Start of Information provided

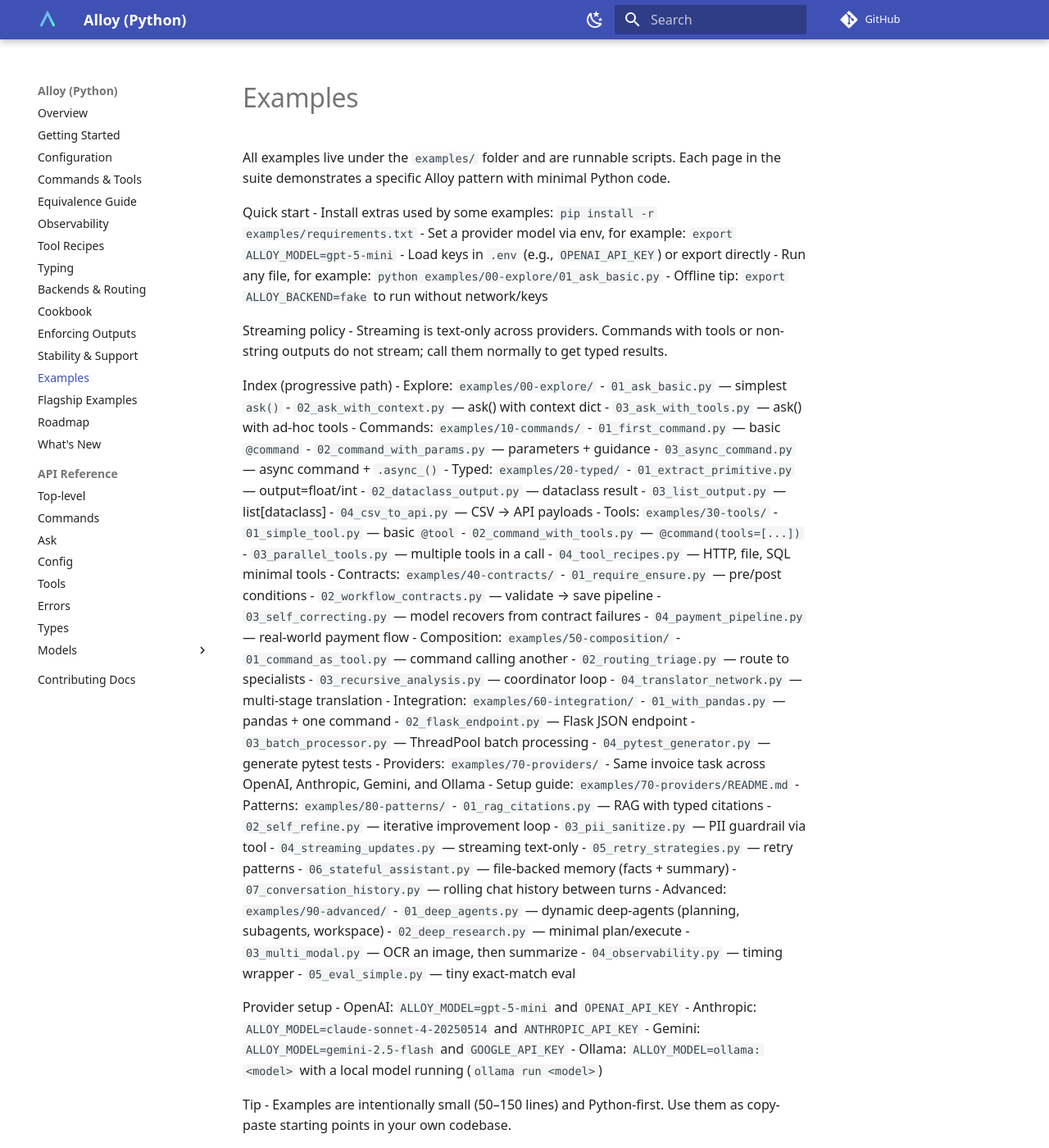
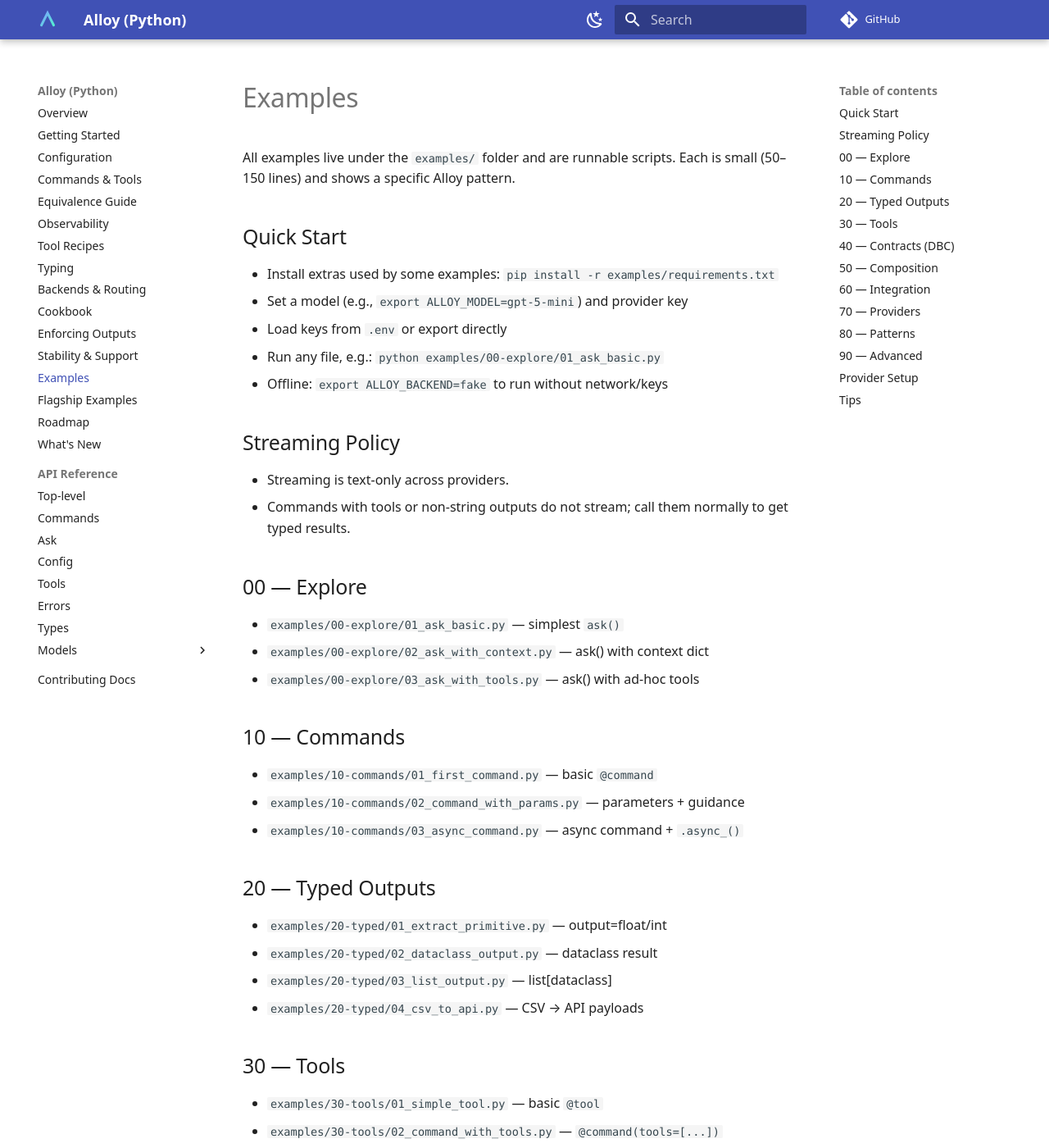
Before and after one commit to lydakis/alloy, an MkDocs documentation site: the page built from docs/examples.md, in a window 1280 px wide and 1400 px high. Shown: the whole window at 82% size. Built offline with MkDocs 1.6.1 and Material for MkDocs 9.7.7, drawn with Linux system fonts in a browser that asks for light colours; comment, search, counter and statistics services are not loaded; some of the changed text lies outside the part shown.

Commit message:
docs(examples): add proper sections and headings; split by category for readability

```diff
--- a/docs/examples.md
+++ b/docs/examples.md
@@ -1,74 +1,97 @@
 # Examples
 
-All examples live under the `examples/` folder and are runnable scripts. Each page in the suite demonstrates a specific Alloy pattern with minimal Python code.
+All examples live under the `examples/` folder and are runnable scripts. Each is small (50–150 lines) and shows a specific Alloy pattern.
 
-Quick start
+## Quick Start
+
 - Install extras used by some examples: `pip install -r examples/requirements.txt`
-- Set a provider model via env, for example: `export ALLOY_MODEL=gpt-5-mini`
-- Load keys in `.env` (e.g., `OPENAI_API_KEY`) or export directly
-- Run any file, for example: `python examples/00-explore/01_ask_basic.py`
-- Offline tip: `export ALLOY_BACKEND=fake` to run without network/keys
+- Set a model (e.g., `export ALLOY_MODEL=gpt-5-mini`) and provider key
+- Load keys from `.env` or export directly
+- Run any file, e.g.: `python examples/00-explore/01_ask_basic.py`
+- Offline: `export ALLOY_BACKEND=fake` to run without network/keys
 
-Streaming policy
-- Streaming is text-only across providers. Commands with tools or non-string outputs do not stream; call them normally to get typed results.
+## Streaming Policy
 
-Index (progressive path)
-- Explore: `examples/00-explore/`
-  - `01_ask_basic.py` — simplest `ask()`
-  - `02_ask_with_context.py` — ask() with context dict
-  - `03_ask_with_tools.py` — ask() with ad-hoc tools
-- Commands: `examples/10-commands/`
-  - `01_first_command.py` — basic `@command`
-  - `02_command_with_params.py` — parameters + guidance
-  - `03_async_command.py` — async command + `.async_()`
-- Typed: `examples/20-typed/`
-  - `01_extract_primitive.py` — output=float/int
-  - `02_dataclass_output.py` — dataclass result
-  - `03_list_output.py` — list[dataclass]
-  - `04_csv_to_api.py` — CSV → API payloads
-- Tools: `examples/30-tools/`
-  - `01_simple_tool.py` — basic `@tool`
-  - `02_command_with_tools.py` — `@command(tools=[...])`
-  - `03_parallel_tools.py` — multiple tools in a call
-  - `04_tool_recipes.py` — HTTP, file, SQL minimal tools
-- Contracts: `examples/40-contracts/`
-  - `01_require_ensure.py` — pre/post conditions
-  - `02_workflow_contracts.py` — validate → save pipeline
-  - `03_self_correcting.py` — model recovers from contract failures
-  - `04_payment_pipeline.py` — real-world payment flow
-- Composition: `examples/50-composition/`
-  - `01_command_as_tool.py` — command calling another
-  - `02_routing_triage.py` — route to specialists
-  - `03_recursive_analysis.py` — coordinator loop
-  - `04_translator_network.py` — multi-stage translation
-- Integration: `examples/60-integration/`
-  - `01_with_pandas.py` — pandas + one command
-  - `02_flask_endpoint.py` — Flask JSON endpoint
-  - `03_batch_processor.py` — ThreadPool batch processing
-  - `04_pytest_generator.py` — generate pytest tests
-- Providers: `examples/70-providers/`
-  - Same invoice task across OpenAI, Anthropic, Gemini, and Ollama
-  - Setup guide: `examples/70-providers/README.md`
-- Patterns: `examples/80-patterns/`
-  - `01_rag_citations.py` — RAG with typed citations
-  - `02_self_refine.py` — iterative improvement loop
-  - `03_pii_sanitize.py` — PII guardrail via tool
-  - `04_streaming_updates.py` — streaming text-only
-  - `05_retry_strategies.py` — retry patterns
-  - `06_stateful_assistant.py` — file-backed memory (facts + summary)
-  - `07_conversation_history.py` — rolling chat history between turns
-- Advanced: `examples/90-advanced/`
-  - `01_deep_agents.py` — dynamic deep-agents (planning, subagents, workspace)
-  - `02_deep_research.py` — minimal plan/execute
-  - `03_multi_modal.py` — OCR an image, then summarize
-  - `04_observability.py` — timing wrapper
-  - `05_eval_simple.py` — tiny exact-match eval
+- Streaming is text-only across providers.
+- Commands with tools or non-string outputs do not stream; call them normally to get typed results.
 
-Provider setup
+## 00 — Explore
+
+- `examples/00-explore/01_ask_basic.py` — simplest `ask()`
+- `examples/00-explore/02_ask_with_context.py` — ask() with context dict
+- `examples/00-explore/03_ask_with_tools.py` — ask() with ad-hoc tools
+
+## 10 — Commands
+
+- `examples/10-commands/01_first_command.py` — basic `@command`
+- `examples/10-commands/02_command_with_params.py` — parameters + guidance
+- `examples/10-commands/03_async_command.py` — async command + `.async_()`
+
+## 20 — Typed Outputs
+
+- `examples/20-typed/01_extract_primitive.py` — output=float/int
+- `examples/20-typed/02_dataclass_output.py` — dataclass result
+- `examples/20-typed/03_list_output.py` — list[dataclass]
+- `examples/20-typed/04_csv_to_api.py` — CSV → API payloads
+
+## 30 — Tools
+
+- `examples/30-tools/01_simple_tool.py` — basic `@tool`
+- `examples/30-tools/02_command_with_tools.py` — `@command(tools=[...])`
+- `examples/30-tools/03_parallel_tools.py` — multiple tools in a call
+- `examples/30-tools/04_tool_recipes.py` — HTTP, file, SQL minimal tools
+
+## 40 — Contracts (DBC)
+
+- `examples/40-contracts/01_require_ensure.py` — pre/post conditions
+- `examples/40-contracts/02_workflow_contracts.py` — validate → save pipeline
+- `examples/40-contracts/03_self_correcting.py` — recover from contract failures
+- `examples/40-contracts/04_payment_pipeline.py` — real-world payment flow
+
+## 50 — Composition
+
+- `examples/50-composition/01_command_as_tool.py` — command calling another
+- `examples/50-composition/02_routing_triage.py` — route to specialists
+- `examples/50-composition/03_recursive_analysis.py` — coordinator loop
+- `examples/50-composition/04_translator_network.py` — multi-stage translation
+
+## 60 — Integration
+
+- `examples/60-integration/01_with_pandas.py` — pandas + one command
+- `examples/60-integration/02_flask_endpoint.py` — Flask JSON endpoint
+- `examples/60-integration/03_batch_processor.py` — ThreadPool batch processing
+- `examples/60-integration/04_pytest_generator.py` — generate pytest tests
+
+## 70 — Providers
+
+- Same invoice task across OpenAI, Anthropic, Gemini, and Ollama
+- Setup guide: `examples/70-providers/README.md`
+
+## 80 — Patterns
+
+- `examples/80-patterns/01_rag_citations.py` — RAG with typed citations
+- `examples/80-patterns/02_self_refine.py` — iterative improvement loop
+- `examples/80-patterns/03_pii_sanitize.py` — PII guardrail via tool
+- `examples/80-patterns/04_streaming_updates.py` — streaming text-only
+- `examples/80-patterns/05_retry_strategies.py` — retry patterns
+- `examples/80-patterns/06_stateful_assistant.py` — file-backed memory (facts + summary)
+- `examples/80-patterns/07_conversation_history.py` — rolling chat history between turns
+
+## 90 — Advanced
+
+- `examples/90-advanced/01_deep_agents.py` — dynamic deep-agents (planning, subagents, workspace)
+- `examples/90-advanced/02_deep_research.py` — minimal plan/execute
+- `examples/90-advanced/03_multi_modal.py` — OCR an image, then summarize
+- `examples/90-advanced/04_observability.py` — timing wrapper
+- `examples/90-advanced/05_eval_simple.py` — tiny exact-match eval
+
+## Provider Setup
+
 - OpenAI: `ALLOY_MODEL=gpt-5-mini` and `OPENAI_API_KEY`
 - Anthropic: `ALLOY_MODEL=claude-sonnet-4-20250514` and `ANTHROPIC_API_KEY`
 - Gemini: `ALLOY_MODEL=gemini-2.5-flash` and `GOOGLE_API_KEY`
 - Ollama: `ALLOY_MODEL=ollama:<model>` with a local model running (`ollama run <model>`)
 
-Tip
-- Examples are intentionally small (50–150 lines) and Python-first. Use them as copy-paste starting points in your own codebase.
+## Tips
+
+- Use these as copy‑paste starting points in your own codebase.
```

End of Information provided

--- Assigned task ---
Could you state how many lines in the data hold the word "stage"? Only the number should be given.

--- Solution to the exercise ---
2